> [Assignment]
Without the pictures, output the records below exactly as they are.

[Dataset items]

-.-.-

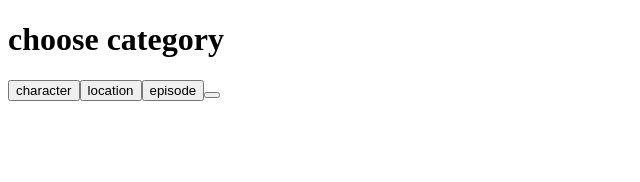
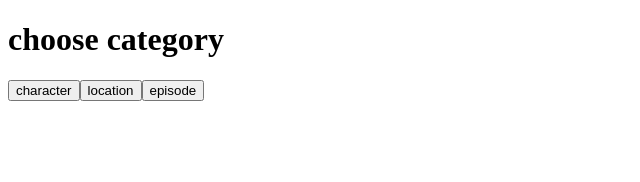
Before and after one commit to AlekPawlowski/rickandmorthy-favourite-list, a React (Create React App) app: page / in a window 1280 px wide. Shown: the top 182 px of the page, without its empty margins (0-640 px from the left). Built offline with nearby package versions, Linux system fonts and the light colour scheme.

Commit message:
set use effect on prop change

```diff
--- a/src/App.jsx
+++ b/src/App.jsx
@@ -3,7 +3,8 @@ import ChoseCategory from "./components/ChoseCategory.jsx";
 
 function App() {
     const [chosedCategory, setChosedCategory] = useState([]);
-    const category = ["character", "location", "episode", ""];
+    const category = ["character", "location", "episode"];
+    console.log(chosedCategory);
     return (
         <div>
             <h1>choose category</h1>
--- a/src/components/TableInit.jsx
+++ b/src/components/TableInit.jsx
@@ -21,7 +21,8 @@ const TableInit = ({ importType }) => {
                     setIsLoaded(false);
                 }
             );
-    }, []);
+        return () => console.log("unmounting...");
+    }, [importType]);
     console.log("items", items);
     if (error) {
         return <div>Error: {error.error}</div>;
```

-.-.-

> [Answer below]
Before and after one commit to AlekPawlowski/rickandmorthy-favourite-list, a React (Create React App) app: page / in a window 1280 px wide. Shown: the top 182 px of the page, without its empty margins (0-640 px from the left). Built offline with nearby package versions, Linux system fonts and the light colour scheme.

Commit message:
set use effect on prop change

```diff
--- a/src/App.jsx
+++ b/src/App.jsx
@@ -3,7 +3,8 @@ import ChoseCategory from "./components/ChoseCategory.jsx";
 
 function App() {
     const [chosedCategory, setChosedCategory] = useState([]);
-    const category = ["character", "location", "episode", ""];
+    const category = ["character", "location", "episode"];
+    console.log(chosedCategory);
     return (
         <div>
             <h1>choose category</h1>
--- a/src/components/TableInit.jsx
+++ b/src/components/TableInit.jsx
@@ -21,7 +21,8 @@ const TableInit = ({ importType }) => {
                     setIsLoaded(false);
                 }
             );
-    }, []);
+        return () => console.log("unmounting...");
+    }, [importType]);
     console.log("items", items);
     if (error) {
         return <div>Error: {error.error}</div>;
```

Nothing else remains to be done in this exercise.